Vintage Weight Loss and Diet Ads
If you think there are some crazy diet and weight loss products on today’s market, you won’t believe these vintage ads marketed to our grandmothers. Tape worms to lose weight, yeast pills to gain weight, electric shock devices to zap fat, fat jiggling machines, and more.
The Tape Worm Diet
This ad is unbelievably disgusting. Fortunately, many historians emphasize the unbelievable part. While some desperate dieters have resorted to consuming the illness inducing worms, most doctors doubt the possibility of the oral administration of tape worm eggs.
Flesh Reducing Rubber Garments
This fat loss ad is circa 1920’s and appeared in popular magazines such as Life, Cosmopolitan, and Harper’s Bazaar. Taking rubber to the blubber proved ineffectual. It would take nearly a century before the invention of non-invasive technologies like Liposonix or CoolSculpting before men and women could actually spot reduce stubborn fat deposits.
No one is surprised by vintage cigarette ads that blatantly deny the health hazards of smoking, but this ad goes as far as to market the cigarette as an effective diet supplement for losing weight.
A Spoon Full of Sugar Helps the Scale Needle Go Down?
Right up there with the slimming cigarettes ad is this ad marketing sugar as a stimulating dietary supplement.
This ad reveals how cultural and evolving our society’s concept of ideal body shape and size is. Ionized Yeast was marketed to help skinny girls gain more voluptuous figures.
Beauty Ad Marketed at Men
Although the beauty and weight loss industry primarily marketed to a female demographic, this ad reveals that men were not immune to the promise of miraculous body transformations. Now a days, men make up a large portion of the people who get laser hair removal, botox, and non-invasive body contouring.
Vintage Double Chin Reducer
This early 20th century ad marketed this contraception for the reduction of the double chin. The beauty industry would be inundated with numerous contraptions that claimed to get rid of the double chin. None of them worked. Fortunately, in 2015, the FDA cleared a non-invasive treatment to reduce a double chin, with clinical studies establishing the revolutionary device to be effective and safe.
Hey Mom, Maintain Your Slim Figure with Meth
Following WWII amphetamine was commonly prescribed for weight loss. And while taking the drug did help stay at home moms stay slim, saying they stayed fit and healthy would definitely be pushing it.
Sweat Your Fat Away
When a fitness expert tells you that the only way to get rid of fat is through work and sweat, they are probably not referring to the full body sauna suit. While this suit probably tipped the scale from pounds of lost water weight. The instant dehydrator proved to be an ineffectual way to melt away fat.
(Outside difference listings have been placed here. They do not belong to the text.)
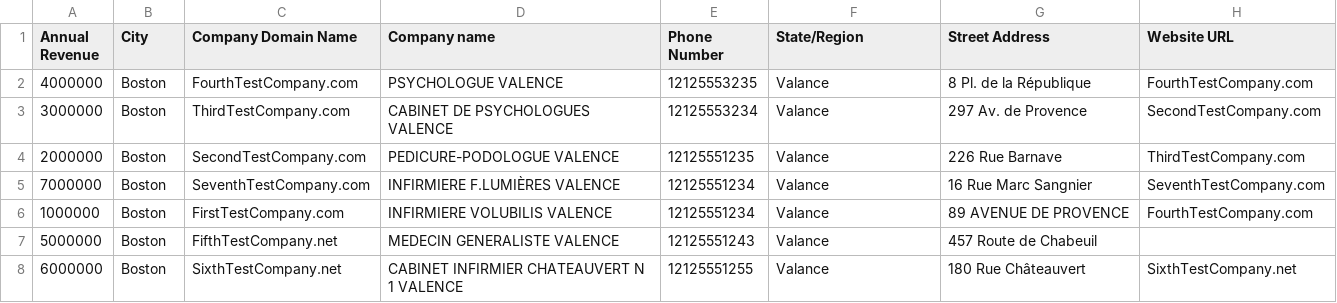
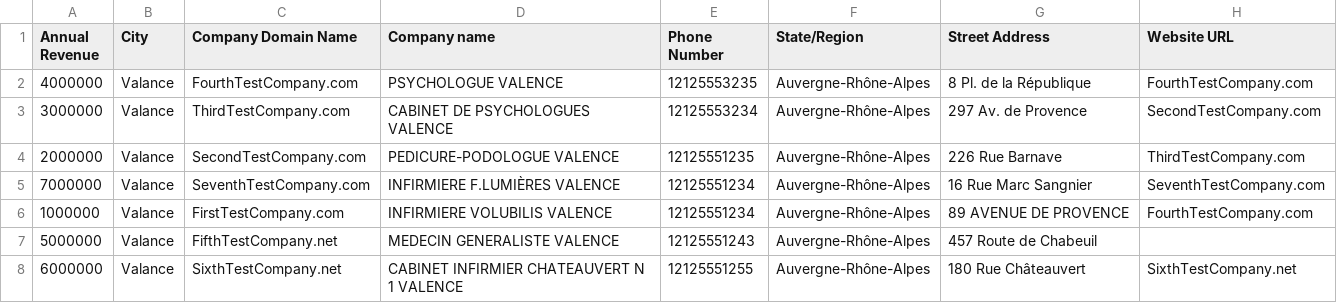
Before and after one commit to ThomHubspot/JDA, a CSV file: companies.csv, drawn as a sheet.

Commit message:
Add files via upload

```diff
--- a/companies.csv
+++ b/companies.csv
@@ -1,8 +1,8 @@
 Annual Revenue;City;Company Domain Name;Company name;Phone Number;State/Region;Street Address;Website URL
-4000000;Boston;FourthTestCompany.com;PSYCHOLOGUE VALENCE;12125553235;Valance;8 Pl. de la République;FourthTestCompany.com
-3000000;Boston;ThirdTestCompany.com;CABINET DE PSYCHOLOGUES VALENCE;12125553234;Valance;297 Av. de Provence ;SecondTestCompany.com
-2000000;Boston;SecondTestCompany.com;PEDICURE-PODOLOGUE VALENCE;12125551235;Valance;226 Rue Barnave;ThirdTestCompany.com
-7000000;Boston;SeventhTestCompany.com;INFIRMIERE F.LUMIÈRES VALENCE;12125551234;Valance;16 Rue Marc Sangnier;SeventhTestCompany.com
-1000000;Boston;FirstTestCompany.com;INFIRMIERE VOLUBILIS VALENCE;12125551234;Valance;89 AVENUE DE PROVENCE;FourthTestCompany.com
-5000000;Boston;FifthTestCompany.net;MEDECIN GENERALISTE VALENCE;12125551243;Valance;457 Route de Chabeuil;
-6000000;Boston;SixthTestCompany.net;CABINET INFIRMIER CHATEAUVERT N 1 VALENCE;12125551255;Valance;180 Rue Châteauvert;SixthTestCompany.net
+4000000;Valance;FourthTestCompany.com;PSYCHOLOGUE VALENCE;12125553235;Auvergne-Rhône-Alpes;8 Pl. de la République;FourthTestCompany.com
+3000000;Valance;ThirdTestCompany.com;CABINET DE PSYCHOLOGUES VALENCE;12125553234;Auvergne-Rhône-Alpes;297 Av. de Provence;SecondTestCompany.com
+2000000;Valance;SecondTestCompany.com;PEDICURE-PODOLOGUE VALENCE;12125551235;Auvergne-Rhône-Alpes;226 Rue Barnave;ThirdTestCompany.com
+7000000;Valance;SeventhTestCompany.com;INFIRMIERE F.LUMIÈRES VALENCE;12125551234;Auvergne-Rhône-Alpes;16 Rue Marc Sangnier;SeventhTestCompany.com
+1000000;Valance;FirstTestCompany.com;INFIRMIERE VOLUBILIS VALENCE;12125551234;Auvergne-Rhône-Alpes;89 AVENUE DE PROVENCE;FourthTestCompany.com
+5000000;Valance;FifthTestCompany.net;MEDECIN GENERALISTE VALENCE;12125551243;Auvergne-Rhône-Alpes;457 Route de Chabeuil;
+6000000;Valance;SixthTestCompany.net;CABINET INFIRMIER CHATEAUVERT N 1 VALENCE;12125551255;Auvergne-Rhône-Alpes;180 Rue Châteauvert;SixthTestCompany.net
```
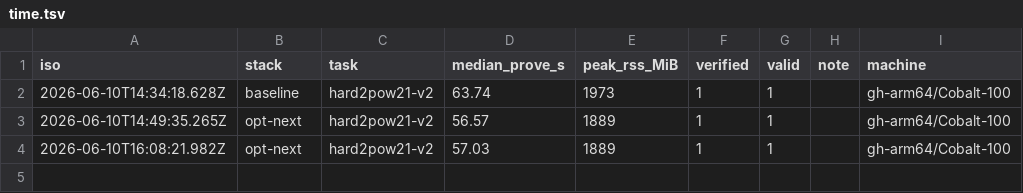
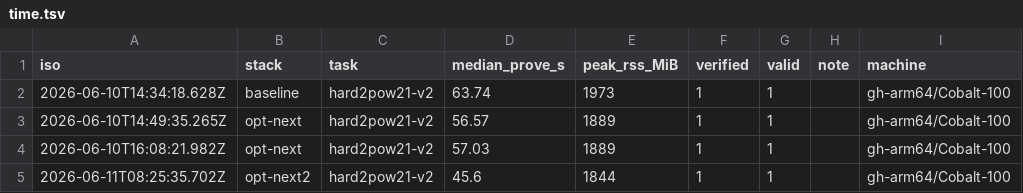
Before and after one commit to lordshashank/zk-prover-arena, a TSV file: boards/time.tsv, drawn as a sheet; the diff names each change by its address in the sheet, - before the commit and + after, or states it on an @@ line.

```diff
--- a/boards/time.tsv
+++ b/boards/time.tsv
+row 5: 2026-06-11T08:25:35.702Z | opt-next2 | hard2pow21-v2 | 45.6 | 1844 | 1 | 1 |  | gh-arm64/Cobalt-100
```
Also changed, not shown: boards/memory.tsv, boards/x86/memory.tsv, 5 other files.
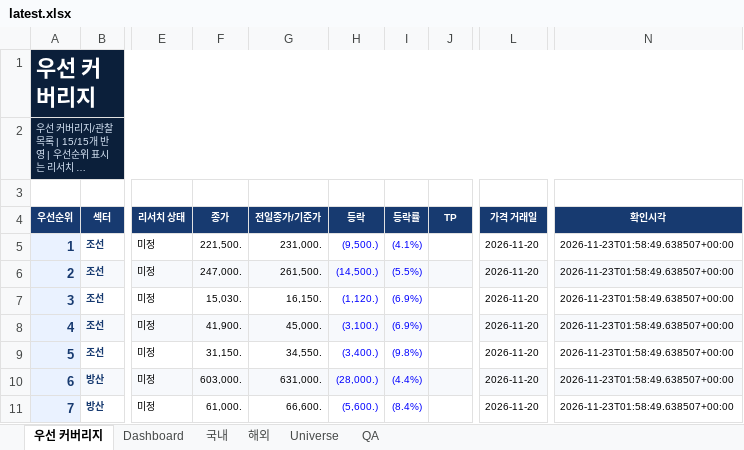
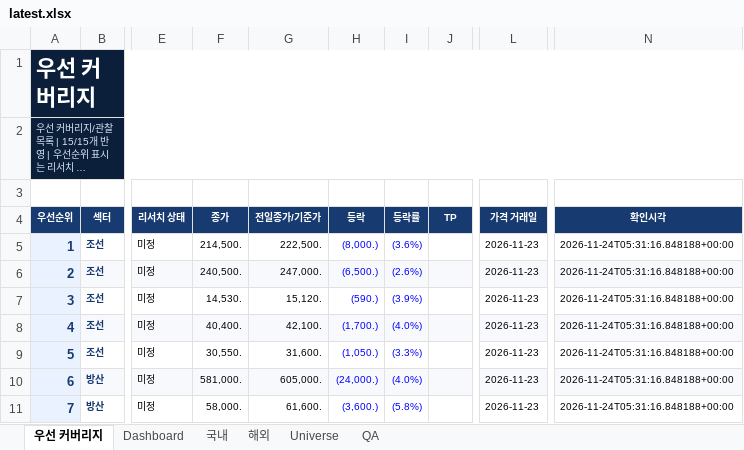
Before and after one commit to lou2sclare-ai/Stock-Price-Update, an Excel workbook: output/latest.xlsx, sheet 우선 커버리지, drawn as a sheet; only a part is shown, gaps mark what is left out; long unchanged cells end in …; values as stored, in another font and other column widths than the file's, no borders; conditional formats not drawn; the diff covers the shown part only; the diff names each change by its address in the sheet, - before the commit and + after, or states it on an @@ line.

```diff
--- a/output/latest.xlsx (sheet 우선 커버리지)
+++ b/output/latest.xlsx (sheet 우선 커버리지)
-F5 (종가): 221,500.
+F5 (종가): 214,500.
-G5 (전일종가/기준가): 231,000.
+G5 (전일종가/기준가): 222,500.
-H5 (등락): (9,500.)
+H5 (등락): (8,000.)
-I5 (등락률): (4.1%)
+I5 (등락률): (3.6%)
-L5:L11 (가격 거래일): 2026-11-20
+L5:L11 (가격 거래일): 2026-11-23
-N5:N11 (확인시각): 2026-11-23T01:58:49.638507+00:00
+N5:N11 (확인시각): 2026-11-24T05:31:16.848188+00:00
-F6 (종가): 247,000.
+F6 (종가): 240,500.
-G6 (전일종가/기준가): 261,500.
+G6 (전일종가/기준가): 247,000.
-H6 (등락): (14,500.)
+H6 (등락): (6,500.)
-I6 (등락률): (5.5%)
+I6 (등락률): (2.6%)
-F7 (종가): 15,030.
+F7 (종가): 14,530.
-G7 (전일종가/기준가): 16,150.
+G7 (전일종가/기준가): 15,120.
-H7 (등락): (1,120.)
+H7 (등락): (590.)
-I7 (등락률): (6.9%)
+I7 (등락률): (3.9%)
-F8 (종가): 41,900.
+F8 (종가): 40,400.
-G8 (전일종가/기준가): 45,000.
+G8 (전일종가/기준가): 42,100.
-H8 (등락): (3,100.)
+H8 (등락): (1,700.)
-I8 (등락률): (6.9%)
+I8 (등락률): (4.0%)
-F9 (종가): 31,150.
+F9 (종가): 30,550.
-G9 (전일종가/기준가): 34,550.
+G9 (전일종가/기준가): 31,600.
-H9 (등락): (3,400.)
+H9 (등락): (1,050.)
-I9 (등락률): (9.8%)
+I9 (등락률): (3.3%)
-F10 (종가): 603,000.
+F10 (종가): 581,000.
-G10 (전일종가/기준가): 631,000.
+G10 (전일종가/기준가): 605,000.
-H10 (등락): (28,000.)
+H10 (등락): (24,000.)
-I10 (등락률): (4.4%)
+I10 (등락률): (4.0%)
-F11 (종가): 61,000.
+F11 (종가): 58,000.
-G11 (전일종가/기준가): 66,600.
+G11 (전일종가/기준가): 61,600.
-H11 (등락): (5,600.)
+H11 (등락): (3,600.)
-I11 (등락률): (8.4%)
+I11 (등락률): (5.8%)
```
Also changed, not shown: 48 edited cells and cell formats elsewhere in this sheet, sheet Dashboard, sheet 해외, sheet 국내, sheet Universe, sheet QA, 4 other files.
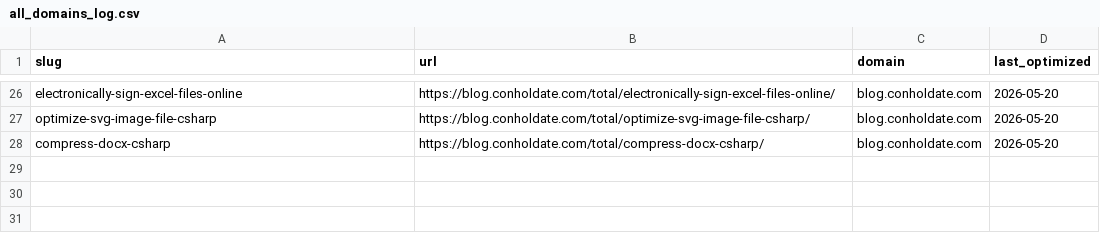
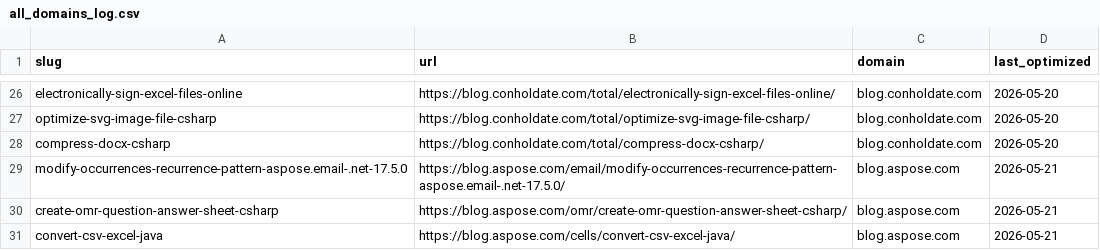
Before and after one commit to conholdate/blog-optimization-agent, a CSV file: logs/all_domains_log.csv, drawn as a sheet; only a part is shown, gaps mark what is left out; the diff names each change by its address in the sheet, - before the commit and + after, or states it on an @@ line.

Commit message:
Update optimization logs (aspose)

```diff
--- a/logs/all_domains_log.csv
+++ b/logs/all_domains_log.csv
+row 29: modify-occurrences-recurrence-pattern-aspose.email-.net-17.5.0 | https://blog.aspose.com/email/modify-occurrences-recurrence-pattern-aspose.email-.net-17.5.0/ | blog.aspose.com | 2026-05-21
+row 30: create-omr-question-answer-sheet-csharp | https://blog.aspose.com/omr/create-omr-question-answer-sheet-csharp/ | blog.aspose.com | 2026-05-21
+row 31: convert-csv-excel-java | https://blog.aspose.com/cells/convert-csv-excel-java/ | blog.aspose.com | 2026-05-21
```
Also changed, not shown: logs/aspose/blog_aspose_com.csv.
Zap Your Fat…Literally.
Nowadays, advanced technology has produced safe and effective non-invasive fat reduction treatments where you really can lay back, and have your fat frozen or melted.
But this was not the case for the unfortunate users of the Relax-a-Cizor. This fat reduction device claimed to “reduce girth” via electric shock. The Relax-a-Cizor was introduced to the market in the late 1940’s with a price tag of $200, which would be about $2,000 today. The FDA banned the sale of Relax-a-Cizor for being unsafe in the 1970’s.
The Fat Jiggler
You really can freeze your fat, you can melt your fat, and even zap it, but this vintage weight loss ad marketing the Belt Massager claimed to jiggle fat away.
Your Grandma’s Version of Skinny Jeans
These thinning jeans were not a fashion statement. Rather these inflatable pants were to be worn around the house for a miraculous reduction in thigh fat.
If you are looking for a way to reduce thigh fat using a safe, effective, non-invasive method, check out this article: Thigh Gap: How to Lose Thigh Fat With CoolSculpting